The two young workers come together with the task of helping the village and rebuilding a failing research and development department. This is done through a series of jobs, side quests, and battles that test the young workers’ physical and mental acuity.
Unfortunately for us, these tasks bleed like molasses through a gauntlet-style torture tour of inane cutscenes and tutorials. The first four or five hours of gameplay are almost entirely taken up with these tasks, minimizing early bearability and interest. The cutscenes are long and dialogue driven, and ultimately 90 percent exposition at its laziest. When the game does relent and actually allow for some gameplay, the outlook fails to improve all that much.
Movement in the towns and dungeons is clunky and hard to master. It’s easy to walk into obstacles and walls, and it can be difficult to avoid monsters. The battles are initiated by on- the- map monsters that send you to a battle mode. While on the area map, you can explore and gather materials beyond the battles, but the space provided to explore is very small.
Rather than a full-fledged dungeon or world to explore, Atelier E&L+ gives players lazy little dungeon-ettes that are nothing more than single “rooms” with a few items and monsters. Any semblance of world exploration is sacrificed for simplicity, but the layout feels like an impoverished man’s Super Mario World, complete with little dungeon names like “Old Highway” and circular markers that create a path.
Battles are a strange afterthought in this game, as the focus is on tasks and item creation, and it is highly evident in the very simple approach provided.
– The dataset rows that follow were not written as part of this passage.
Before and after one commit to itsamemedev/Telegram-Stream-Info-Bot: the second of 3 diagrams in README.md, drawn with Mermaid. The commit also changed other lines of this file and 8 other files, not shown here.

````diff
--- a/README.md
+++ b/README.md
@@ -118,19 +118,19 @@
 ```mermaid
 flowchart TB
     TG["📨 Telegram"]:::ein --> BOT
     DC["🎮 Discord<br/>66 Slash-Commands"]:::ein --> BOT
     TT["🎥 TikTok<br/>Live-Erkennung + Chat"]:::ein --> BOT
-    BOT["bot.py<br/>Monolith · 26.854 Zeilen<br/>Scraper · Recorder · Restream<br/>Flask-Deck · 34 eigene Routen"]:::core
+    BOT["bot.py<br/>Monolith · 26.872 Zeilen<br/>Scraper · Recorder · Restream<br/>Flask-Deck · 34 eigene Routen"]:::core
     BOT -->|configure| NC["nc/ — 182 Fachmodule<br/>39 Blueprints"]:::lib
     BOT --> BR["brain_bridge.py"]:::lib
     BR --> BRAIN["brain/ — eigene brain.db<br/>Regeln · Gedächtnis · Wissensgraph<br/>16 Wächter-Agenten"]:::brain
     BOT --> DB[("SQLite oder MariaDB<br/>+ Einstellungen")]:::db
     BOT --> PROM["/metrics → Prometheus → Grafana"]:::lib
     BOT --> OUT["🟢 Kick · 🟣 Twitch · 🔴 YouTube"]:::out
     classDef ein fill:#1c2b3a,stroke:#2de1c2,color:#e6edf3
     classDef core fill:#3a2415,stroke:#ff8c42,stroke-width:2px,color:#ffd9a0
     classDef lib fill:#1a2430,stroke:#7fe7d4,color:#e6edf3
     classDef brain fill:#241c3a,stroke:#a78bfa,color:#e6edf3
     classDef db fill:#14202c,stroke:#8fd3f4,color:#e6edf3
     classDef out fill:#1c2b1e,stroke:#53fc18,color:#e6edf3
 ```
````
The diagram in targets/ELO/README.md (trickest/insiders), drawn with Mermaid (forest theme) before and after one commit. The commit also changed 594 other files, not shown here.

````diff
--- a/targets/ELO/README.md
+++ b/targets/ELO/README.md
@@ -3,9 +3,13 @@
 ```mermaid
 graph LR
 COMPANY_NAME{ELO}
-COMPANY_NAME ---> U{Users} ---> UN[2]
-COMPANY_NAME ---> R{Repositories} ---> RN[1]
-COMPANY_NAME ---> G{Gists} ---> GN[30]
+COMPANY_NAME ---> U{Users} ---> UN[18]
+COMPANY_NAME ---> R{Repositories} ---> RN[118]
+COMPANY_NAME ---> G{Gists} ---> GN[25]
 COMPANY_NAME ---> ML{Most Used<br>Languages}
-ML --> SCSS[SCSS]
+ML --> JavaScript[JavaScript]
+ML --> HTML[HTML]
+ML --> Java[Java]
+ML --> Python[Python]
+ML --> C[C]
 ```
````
HP and attack values start and stay low. There is a constant battle structure where the player characters surround a grouping of enemies, and battle is static and turn-based. Rather than a list or meter that sets turns, all characters are set on a line that has a sort-of tension effect. When you attack or perform any action, the character is moved further to the left on that bar. The furthest right character or enemy takes a turn.
This tension meter adds an interesting twist to a very bland and typical battle structure, but battles aren’t lacking in challenge and don’t give an overall negative experience. There is a useful support function that can multiply attacks and also provide defense support to ailing party members. Clunky and slow sometimes, the battles in this game are fun enough to pass but are nothing special.
Item creation is basically the name of the game, performed in an “Atelier” complete with a concrete love couch and an old cauldron. Alchemy is, in this universe, apparently the creation of anything from healing salve to machined parts. The exploration and battles provide you with special items that fit into categories, such as wood, metal, plant, oils, water and others.
Items require components from a number of categories to be created, and the rarer the component the better results your item will yield. Item creation is key to the game progress and your survival. No complaints or major problems here, and I like the way you can make items with special little tweaks depending on what components you’ve found.
All adequate but nothing exotic or fun, this hodge podge of tasking and turn based battling is set on a corporate-esque work schedule complete with schedules, task lists, deadlines, bosses (the “I’m gonna need you to fill out this form” kind), and worst of all: designated free time. It’s a true Kafka-esque nightmare for working adult gamers, rising from a long shift looking for a release, only to open their eyes to a greasy carapace of work gaming. This game definitely made me feel like I couldn’t roll off my back, but with the overall bland product I’m not sure I really wanted to.